                        Additionally, the improvement in sleep quality is also one of many health benefits of milk or pumpkin seeds.



                        • #13
                          1. Keep track.

                          Record how much and when you sleep, fatigue levels throughout the day, and any other symptoms. This serves two purposes: It can identify activities that help or hurt the chances of a good night’s rest, and it’s a useful tool for a doctor or therapist, should you decide to see one. Digital programs like Zeo, YawnLog, and a variety of apps can all make snooze-tracking easier. 2. Try therapy.

                          Cognitive Behavioral Therapy for Insomnia is a pretty common technique. Also called CBT-I, the therapy typically involves self-monitoring, mental strategies (like developing positive thoughts about sleep), and creating an environment that promotes sleep—and it’s been shown to improve sleep quality . Learn these strategies with the help of a therapist or with online guidance or books—both are equally effective ways of implementing CBT-I . Not into seeing a therapist?

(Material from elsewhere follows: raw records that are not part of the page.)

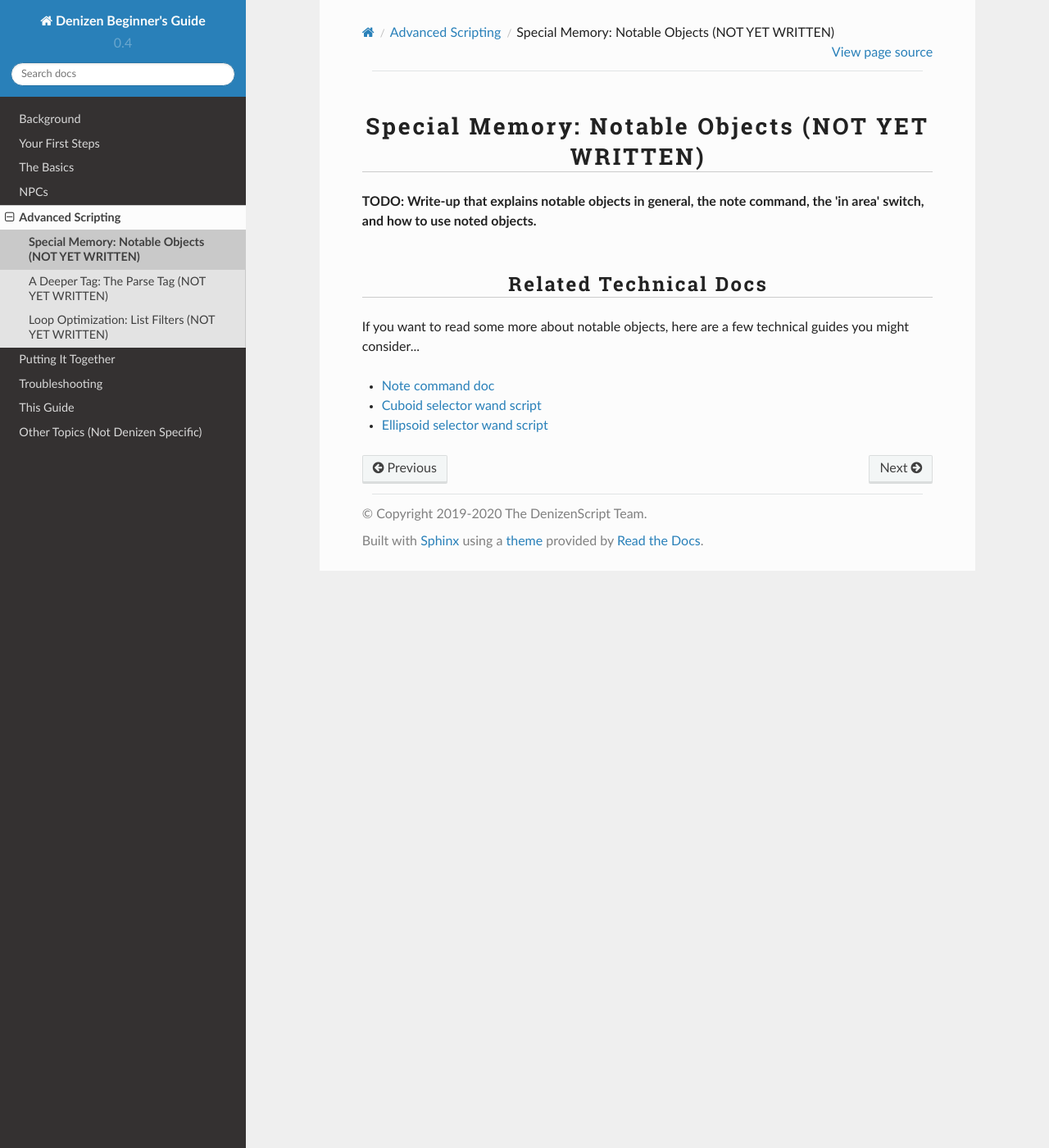
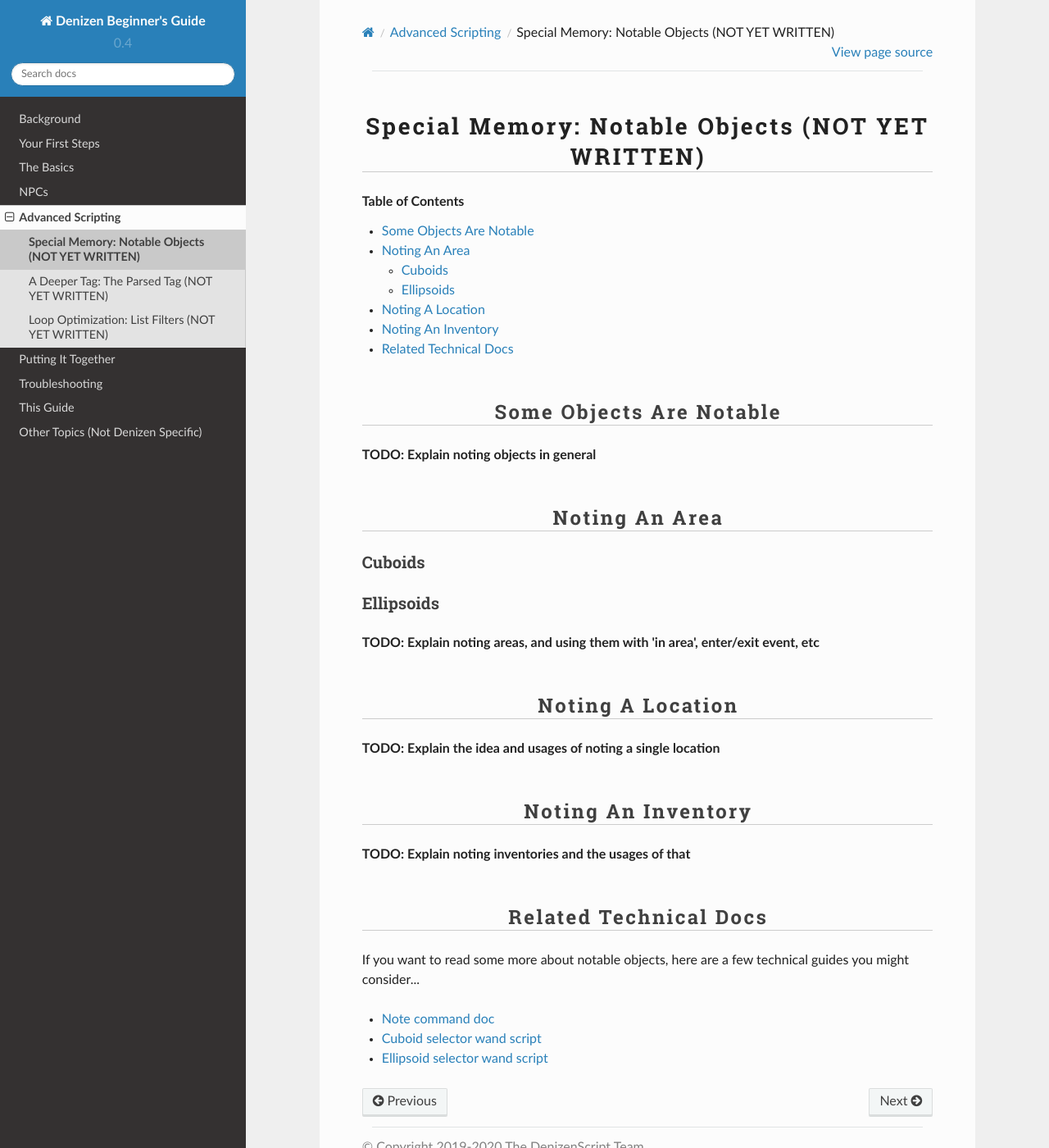
Before and after one commit to DenizenScript/Denizen-Beginners-Guide, a Sphinx documentation site: the page built from source/guides/advanced/notables.md, in a window 1280 px wide and 1400 px high. Shown: the whole window at 82% size. Built offline with Sphinx 7.4.7 and the Read the Docs theme 2.0.0, drawn with Linux system fonts in a browser that asks for light colours.

Commit message:
a few more placeholder additions

````diff
--- a/source/guides/advanced/notables.md
+++ b/source/guides/advanced/notables.md
@@ -1,7 +1,30 @@
 Special Memory: Notable Objects (NOT YET WRITTEN)
 -------------------------------
 
-**TODO: Write-up that explains notable objects in general, the note command, the 'in area' switch, and how to use noted objects.**
+```eval_rst
+.. contents:: Table of Contents
+    :local:
+```
+
+### Some Objects Are Notable
+
+**TODO: Explain noting objects in general**
+
+### Noting An Area
+
+#### Cuboids
+
+#### Ellipsoids
+
+**TODO: Explain noting areas, and using them with 'in area', enter/exit event, etc**
+
+### Noting A Location
+
+**TODO: Explain the idea and usages of noting a single location**
+
+### Noting An Inventory
+
+**TODO: Explain noting inventories and the usages of that**
 
 ### Related Technical Docs
 
--- a/source/guides/advanced/parse-tag.md
+++ b/source/guides/advanced/parse-tag.md
@@ -1,10 +1,10 @@
-A Deeper Tag: The Parse Tag (NOT YET WRITTEN)
----------------------------
+A Deeper Tag: The Parsed Tag (NOT YET WRITTEN)
+----------------------------
 
 **TODO: Write-up that explains the `<ElementTag.parsed>` tag and when you'd use it.**
 
 ### Related Technical Docs
 
-If you want to read some more about list filters, here are a few technical guides you might consider...
+If you want to read some more about the parsed tag, here are a few technical guides you might consider...
 
 - [Element.Parsed tag doc](https://one.denizenscript.com/denizen/tags/element.parsed)
````
Also changed, not shown: source/guides/advanced/list-filters.md (+1 -1 lines), source/guides/basics/flags.md (+5 -0 lines).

Check out Sleepio, a digital program that helps users learn about and implement CBT practices from the comfort of their own homes. 3. Establish a regular bedtime routine.

                          Find activities that help you wind down before bed, and stick to the same sleep-wake schedule, even on weekends. 4. Use the bed appropriately.

                          Beds should be reserved for sleep and sex—and nothing else. Bringing work into the bedroom is a sure-fire way to discourage sleep quality. 5. Choose the right mattress.

                          Uncomfortable bedding has been linked to poorer sleep quality, while a comfortable mattress can up the chances of a satisfying snooze . 6. Don’t smoke.

                          Need another reason to quit? Smokers commonly exhibit symptoms of insomnia—possibly because their bodies go into nicotine withdrawal during the night .